Web interface edit records
◆ ◆ ◆ ◆

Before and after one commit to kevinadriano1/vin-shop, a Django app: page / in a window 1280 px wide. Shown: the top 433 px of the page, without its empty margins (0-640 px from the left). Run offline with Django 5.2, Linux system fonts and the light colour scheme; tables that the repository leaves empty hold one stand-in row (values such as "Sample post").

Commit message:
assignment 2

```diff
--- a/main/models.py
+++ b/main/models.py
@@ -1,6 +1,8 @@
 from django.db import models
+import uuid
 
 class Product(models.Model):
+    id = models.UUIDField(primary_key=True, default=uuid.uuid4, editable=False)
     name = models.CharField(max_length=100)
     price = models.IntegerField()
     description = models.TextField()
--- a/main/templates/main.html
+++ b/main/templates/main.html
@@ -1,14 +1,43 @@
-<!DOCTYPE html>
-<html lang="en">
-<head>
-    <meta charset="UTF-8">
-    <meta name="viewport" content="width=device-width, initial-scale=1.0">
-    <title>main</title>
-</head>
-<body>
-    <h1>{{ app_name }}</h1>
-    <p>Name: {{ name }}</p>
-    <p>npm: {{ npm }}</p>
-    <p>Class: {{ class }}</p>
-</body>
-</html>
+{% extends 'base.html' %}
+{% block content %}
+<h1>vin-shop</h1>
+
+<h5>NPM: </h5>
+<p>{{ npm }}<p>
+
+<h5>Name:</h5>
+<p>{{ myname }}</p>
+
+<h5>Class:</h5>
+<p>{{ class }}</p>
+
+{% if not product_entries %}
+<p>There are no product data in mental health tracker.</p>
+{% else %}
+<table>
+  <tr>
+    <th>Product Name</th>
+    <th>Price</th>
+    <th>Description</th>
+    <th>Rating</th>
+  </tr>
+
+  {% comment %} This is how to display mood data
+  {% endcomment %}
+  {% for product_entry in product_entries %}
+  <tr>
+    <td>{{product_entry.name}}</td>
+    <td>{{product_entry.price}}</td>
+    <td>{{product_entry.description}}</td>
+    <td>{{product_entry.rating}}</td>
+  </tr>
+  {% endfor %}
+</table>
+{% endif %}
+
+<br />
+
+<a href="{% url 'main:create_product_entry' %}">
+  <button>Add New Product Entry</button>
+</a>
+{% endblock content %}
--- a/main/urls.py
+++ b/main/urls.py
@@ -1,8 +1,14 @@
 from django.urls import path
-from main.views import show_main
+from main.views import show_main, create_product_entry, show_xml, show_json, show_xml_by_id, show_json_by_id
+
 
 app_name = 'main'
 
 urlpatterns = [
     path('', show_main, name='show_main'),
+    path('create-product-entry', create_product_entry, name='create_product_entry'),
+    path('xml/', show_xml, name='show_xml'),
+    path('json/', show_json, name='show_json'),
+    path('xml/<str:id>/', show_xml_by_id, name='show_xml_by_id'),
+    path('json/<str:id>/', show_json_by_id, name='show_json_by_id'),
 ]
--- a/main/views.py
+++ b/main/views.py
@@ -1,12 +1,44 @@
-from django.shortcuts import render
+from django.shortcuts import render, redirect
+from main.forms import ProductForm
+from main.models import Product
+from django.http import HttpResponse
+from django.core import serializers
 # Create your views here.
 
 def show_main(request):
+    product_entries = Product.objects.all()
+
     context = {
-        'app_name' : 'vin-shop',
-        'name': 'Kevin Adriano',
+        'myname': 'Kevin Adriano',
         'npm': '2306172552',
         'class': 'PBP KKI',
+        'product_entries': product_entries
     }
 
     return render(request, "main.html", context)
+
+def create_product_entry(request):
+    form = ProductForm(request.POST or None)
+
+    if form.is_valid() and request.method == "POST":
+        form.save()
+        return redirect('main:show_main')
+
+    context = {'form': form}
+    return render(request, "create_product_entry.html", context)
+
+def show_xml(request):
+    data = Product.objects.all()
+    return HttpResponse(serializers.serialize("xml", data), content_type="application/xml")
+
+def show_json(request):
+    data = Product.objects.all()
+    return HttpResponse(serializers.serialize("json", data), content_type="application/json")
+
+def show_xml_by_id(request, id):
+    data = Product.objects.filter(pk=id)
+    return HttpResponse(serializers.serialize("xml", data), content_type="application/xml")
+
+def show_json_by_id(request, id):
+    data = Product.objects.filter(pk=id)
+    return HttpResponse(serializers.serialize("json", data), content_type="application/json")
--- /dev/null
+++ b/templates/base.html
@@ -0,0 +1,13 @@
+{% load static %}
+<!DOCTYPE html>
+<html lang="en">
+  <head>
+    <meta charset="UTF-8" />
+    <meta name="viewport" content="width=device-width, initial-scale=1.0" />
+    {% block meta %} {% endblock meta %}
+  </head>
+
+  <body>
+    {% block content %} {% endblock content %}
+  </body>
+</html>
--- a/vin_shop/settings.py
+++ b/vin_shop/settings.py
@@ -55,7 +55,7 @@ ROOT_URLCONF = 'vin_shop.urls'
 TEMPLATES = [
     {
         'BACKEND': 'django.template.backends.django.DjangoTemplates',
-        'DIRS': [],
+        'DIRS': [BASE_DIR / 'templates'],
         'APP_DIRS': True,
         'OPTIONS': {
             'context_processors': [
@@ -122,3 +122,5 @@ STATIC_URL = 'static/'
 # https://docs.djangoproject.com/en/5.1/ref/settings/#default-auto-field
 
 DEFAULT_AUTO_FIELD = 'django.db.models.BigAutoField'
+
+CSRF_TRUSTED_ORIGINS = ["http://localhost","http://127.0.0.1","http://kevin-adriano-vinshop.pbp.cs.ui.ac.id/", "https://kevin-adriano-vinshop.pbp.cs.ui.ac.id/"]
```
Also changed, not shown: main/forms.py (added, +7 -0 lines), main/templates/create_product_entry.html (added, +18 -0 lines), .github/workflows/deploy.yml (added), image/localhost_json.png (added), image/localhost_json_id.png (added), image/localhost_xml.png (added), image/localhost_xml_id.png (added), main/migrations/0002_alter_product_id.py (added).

◆ ◆ ◆ ◆

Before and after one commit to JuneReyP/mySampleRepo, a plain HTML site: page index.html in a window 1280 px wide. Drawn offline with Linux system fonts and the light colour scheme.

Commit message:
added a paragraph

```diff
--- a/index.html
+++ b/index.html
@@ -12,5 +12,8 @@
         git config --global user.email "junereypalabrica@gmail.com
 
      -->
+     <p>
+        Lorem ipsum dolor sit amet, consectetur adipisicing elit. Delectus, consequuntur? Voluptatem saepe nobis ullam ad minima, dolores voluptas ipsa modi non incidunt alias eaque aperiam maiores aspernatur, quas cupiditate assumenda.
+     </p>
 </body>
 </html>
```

◆ ◆ ◆ ◆

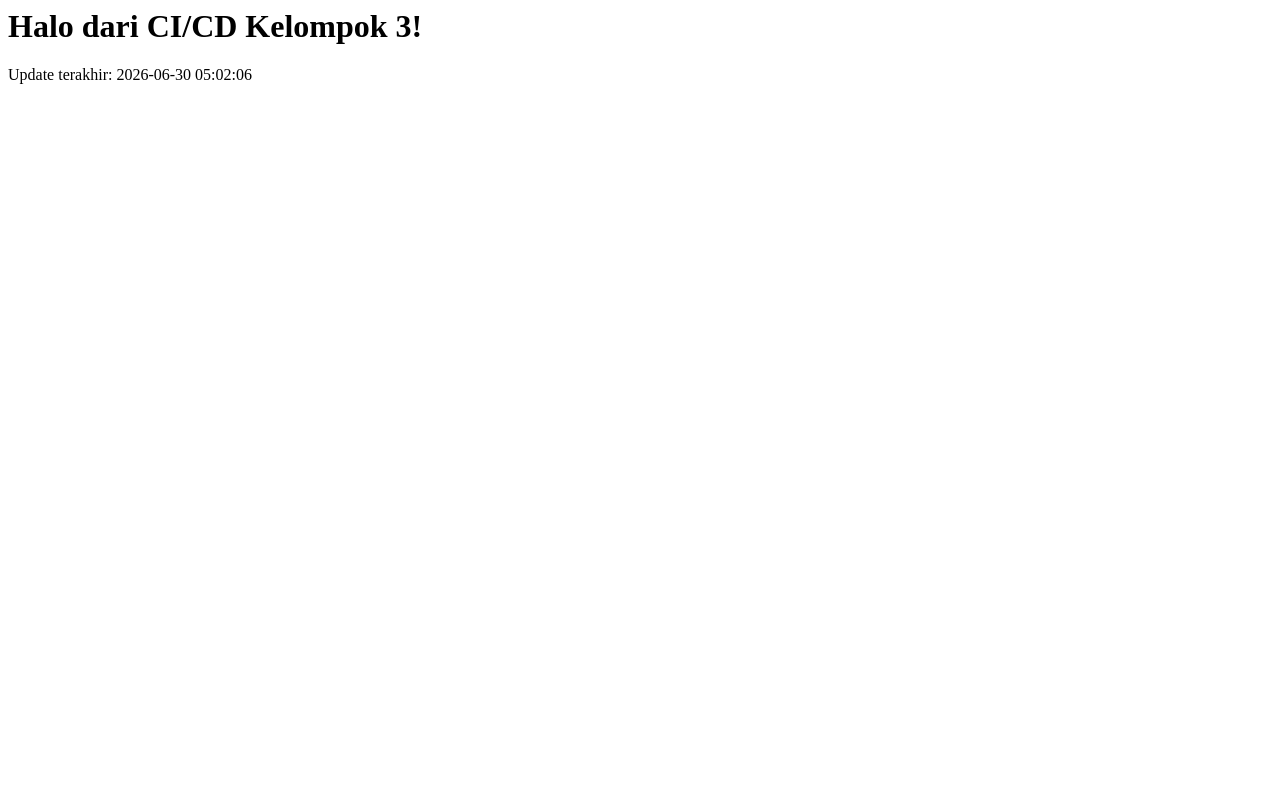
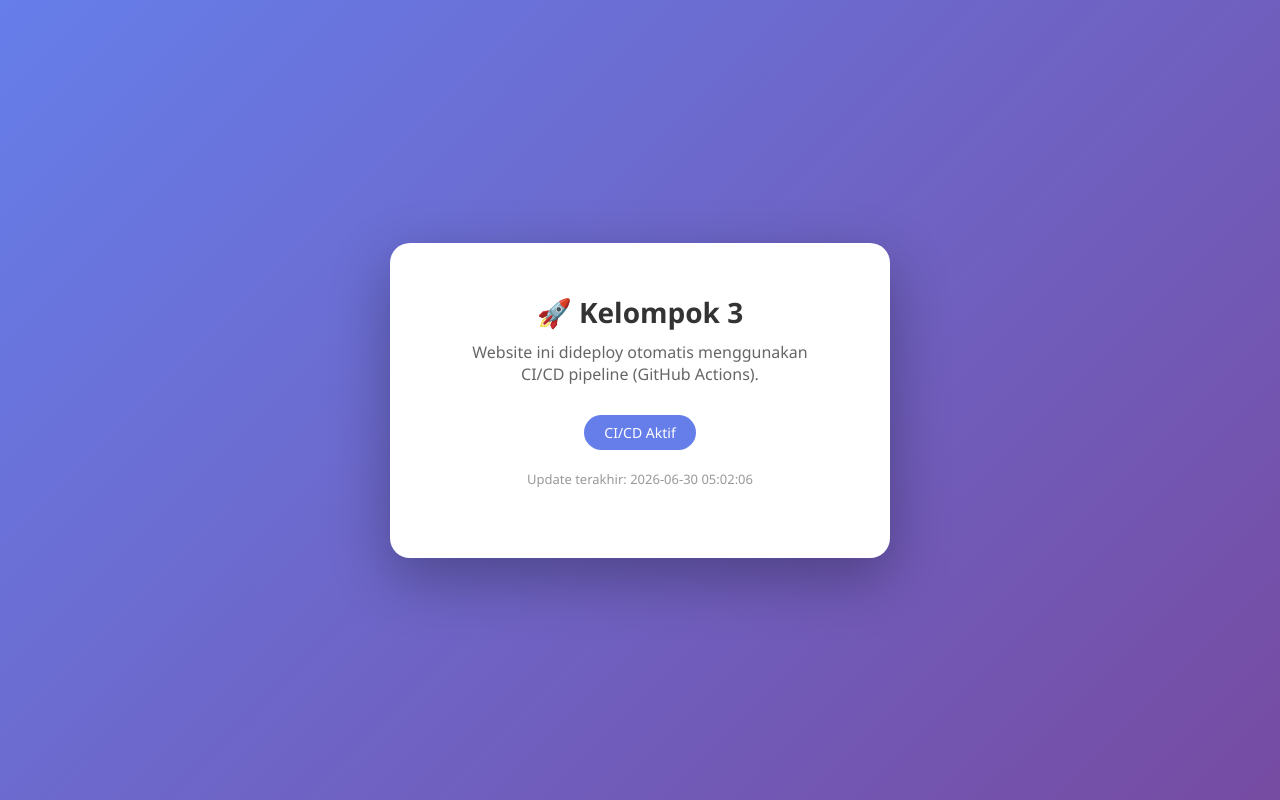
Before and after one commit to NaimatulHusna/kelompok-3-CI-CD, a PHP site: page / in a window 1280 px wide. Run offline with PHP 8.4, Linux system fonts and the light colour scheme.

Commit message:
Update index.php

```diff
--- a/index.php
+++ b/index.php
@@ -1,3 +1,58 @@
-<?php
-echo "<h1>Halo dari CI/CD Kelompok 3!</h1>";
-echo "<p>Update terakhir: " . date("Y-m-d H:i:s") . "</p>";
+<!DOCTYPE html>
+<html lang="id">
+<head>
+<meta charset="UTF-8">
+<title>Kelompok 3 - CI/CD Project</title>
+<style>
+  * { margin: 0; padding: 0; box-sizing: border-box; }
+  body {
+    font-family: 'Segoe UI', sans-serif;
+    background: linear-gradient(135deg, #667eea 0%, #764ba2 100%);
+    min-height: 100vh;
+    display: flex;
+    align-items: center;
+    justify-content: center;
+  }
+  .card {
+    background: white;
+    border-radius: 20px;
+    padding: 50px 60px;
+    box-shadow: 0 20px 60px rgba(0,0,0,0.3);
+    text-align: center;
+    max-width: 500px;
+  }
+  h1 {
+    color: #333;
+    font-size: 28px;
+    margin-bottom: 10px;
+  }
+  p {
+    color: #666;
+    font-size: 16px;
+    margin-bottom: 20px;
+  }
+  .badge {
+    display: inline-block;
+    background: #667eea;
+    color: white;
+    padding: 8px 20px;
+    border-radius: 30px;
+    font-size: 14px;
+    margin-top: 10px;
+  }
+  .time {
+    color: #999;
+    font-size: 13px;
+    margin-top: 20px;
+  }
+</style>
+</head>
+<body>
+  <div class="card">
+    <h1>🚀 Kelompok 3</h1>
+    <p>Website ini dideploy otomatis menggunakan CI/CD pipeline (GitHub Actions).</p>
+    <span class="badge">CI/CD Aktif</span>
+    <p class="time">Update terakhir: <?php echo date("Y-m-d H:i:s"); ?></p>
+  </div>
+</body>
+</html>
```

◆ ◆ ◆ ◆

> **What is being asked**
Show all lines in the entries above where the string "body" appears.

> **Exercise solution**
-<body>
-</body>
+  <body>
+  </body>
 </body>
+  body {
+<body>
+</body>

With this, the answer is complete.